■ **PROBLEM TO WORK ON**
Needed from the data below: all lines that contain the word "edit".

+++

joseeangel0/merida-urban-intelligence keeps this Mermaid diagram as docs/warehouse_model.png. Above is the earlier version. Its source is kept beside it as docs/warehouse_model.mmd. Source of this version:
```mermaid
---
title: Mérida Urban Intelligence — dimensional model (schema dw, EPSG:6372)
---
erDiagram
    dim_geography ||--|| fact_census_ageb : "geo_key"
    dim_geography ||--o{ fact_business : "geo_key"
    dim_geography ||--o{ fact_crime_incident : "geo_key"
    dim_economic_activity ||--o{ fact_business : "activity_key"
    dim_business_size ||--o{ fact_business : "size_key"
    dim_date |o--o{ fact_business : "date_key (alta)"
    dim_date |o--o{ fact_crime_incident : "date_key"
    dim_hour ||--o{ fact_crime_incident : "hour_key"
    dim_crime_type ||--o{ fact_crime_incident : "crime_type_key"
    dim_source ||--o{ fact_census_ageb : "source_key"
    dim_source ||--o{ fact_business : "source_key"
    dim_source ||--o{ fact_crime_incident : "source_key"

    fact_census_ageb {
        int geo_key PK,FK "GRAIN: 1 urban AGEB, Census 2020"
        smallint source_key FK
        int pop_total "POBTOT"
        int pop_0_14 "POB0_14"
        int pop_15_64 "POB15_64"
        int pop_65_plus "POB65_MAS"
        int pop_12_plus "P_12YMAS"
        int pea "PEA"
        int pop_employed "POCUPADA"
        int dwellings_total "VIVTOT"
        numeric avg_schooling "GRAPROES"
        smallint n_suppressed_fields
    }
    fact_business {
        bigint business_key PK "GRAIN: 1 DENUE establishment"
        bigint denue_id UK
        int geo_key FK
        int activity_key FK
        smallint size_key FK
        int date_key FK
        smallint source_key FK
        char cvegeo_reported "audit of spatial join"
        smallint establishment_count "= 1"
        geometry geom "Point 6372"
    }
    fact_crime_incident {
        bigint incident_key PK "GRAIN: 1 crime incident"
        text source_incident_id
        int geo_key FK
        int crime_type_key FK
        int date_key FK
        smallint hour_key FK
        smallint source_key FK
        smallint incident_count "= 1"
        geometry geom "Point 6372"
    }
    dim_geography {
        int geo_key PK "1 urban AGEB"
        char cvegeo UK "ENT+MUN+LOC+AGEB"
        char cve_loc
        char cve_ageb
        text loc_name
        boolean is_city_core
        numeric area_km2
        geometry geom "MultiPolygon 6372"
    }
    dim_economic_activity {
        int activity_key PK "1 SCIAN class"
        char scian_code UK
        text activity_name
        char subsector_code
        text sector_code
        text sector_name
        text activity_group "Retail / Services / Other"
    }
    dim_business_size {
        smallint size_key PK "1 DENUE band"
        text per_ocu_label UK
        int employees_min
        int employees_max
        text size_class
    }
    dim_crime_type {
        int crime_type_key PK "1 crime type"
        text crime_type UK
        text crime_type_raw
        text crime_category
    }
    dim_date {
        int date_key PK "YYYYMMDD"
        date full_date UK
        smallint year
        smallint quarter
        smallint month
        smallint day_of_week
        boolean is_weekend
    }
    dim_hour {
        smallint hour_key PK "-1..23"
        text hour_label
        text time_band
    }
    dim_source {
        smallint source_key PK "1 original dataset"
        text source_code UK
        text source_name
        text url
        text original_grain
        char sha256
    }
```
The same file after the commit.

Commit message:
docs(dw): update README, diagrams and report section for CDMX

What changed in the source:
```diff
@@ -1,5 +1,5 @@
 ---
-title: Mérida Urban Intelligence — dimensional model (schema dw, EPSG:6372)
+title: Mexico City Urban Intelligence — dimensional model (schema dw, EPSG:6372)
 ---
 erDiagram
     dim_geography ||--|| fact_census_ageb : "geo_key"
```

+++

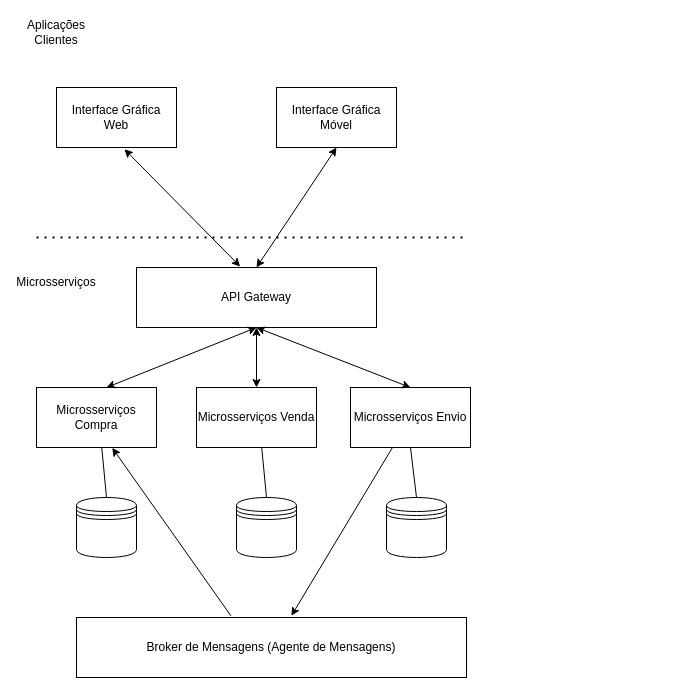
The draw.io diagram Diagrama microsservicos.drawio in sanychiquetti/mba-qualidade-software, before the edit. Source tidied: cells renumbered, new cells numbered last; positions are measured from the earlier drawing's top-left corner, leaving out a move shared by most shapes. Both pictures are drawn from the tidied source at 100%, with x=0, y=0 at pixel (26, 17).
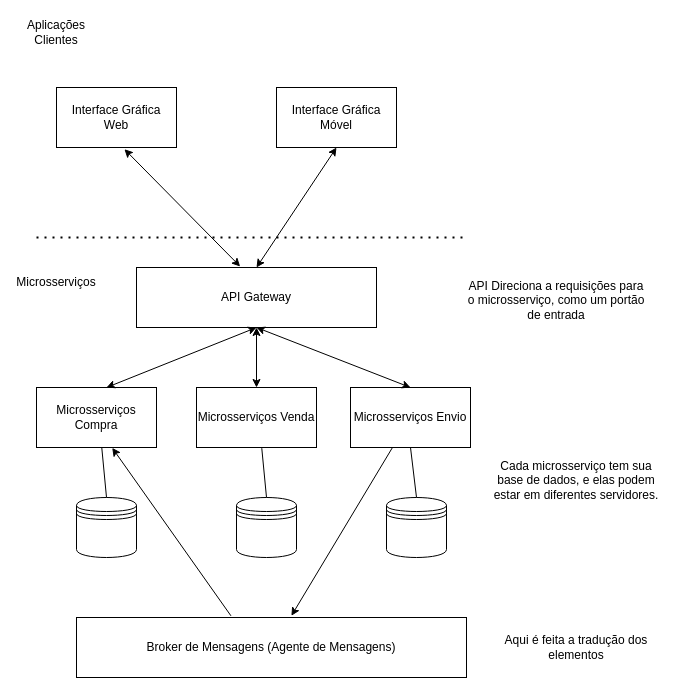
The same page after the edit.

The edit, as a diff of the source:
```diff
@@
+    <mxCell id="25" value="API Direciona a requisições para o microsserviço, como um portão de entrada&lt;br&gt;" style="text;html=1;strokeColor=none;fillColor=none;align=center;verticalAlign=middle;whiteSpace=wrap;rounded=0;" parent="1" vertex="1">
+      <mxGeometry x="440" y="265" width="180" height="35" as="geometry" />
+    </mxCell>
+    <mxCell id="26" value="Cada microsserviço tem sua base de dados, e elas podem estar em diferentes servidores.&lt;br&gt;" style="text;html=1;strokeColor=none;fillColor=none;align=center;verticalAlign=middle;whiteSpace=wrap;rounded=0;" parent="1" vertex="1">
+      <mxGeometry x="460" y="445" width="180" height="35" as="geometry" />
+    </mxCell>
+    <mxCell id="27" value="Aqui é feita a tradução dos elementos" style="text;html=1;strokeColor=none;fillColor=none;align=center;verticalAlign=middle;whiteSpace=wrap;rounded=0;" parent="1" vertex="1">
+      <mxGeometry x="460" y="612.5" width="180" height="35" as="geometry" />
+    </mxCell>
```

+++

■ **SOLVED EXERCISE**
The draw.io diagram Diagrama microsservicos.drawio in sanychiquetti/mba-qualidade-software, before the edit. Source tidied: cells renumbered, new cells numbered last; positions are measured from the earlier drawing's top-left corner, leaving out a move shared by most shapes. Both pictures are drawn from the tidied source at 100%, with x=0, y=0 at pixel (26, 17).
The same page after the edit.
The edit, as a diff of the source:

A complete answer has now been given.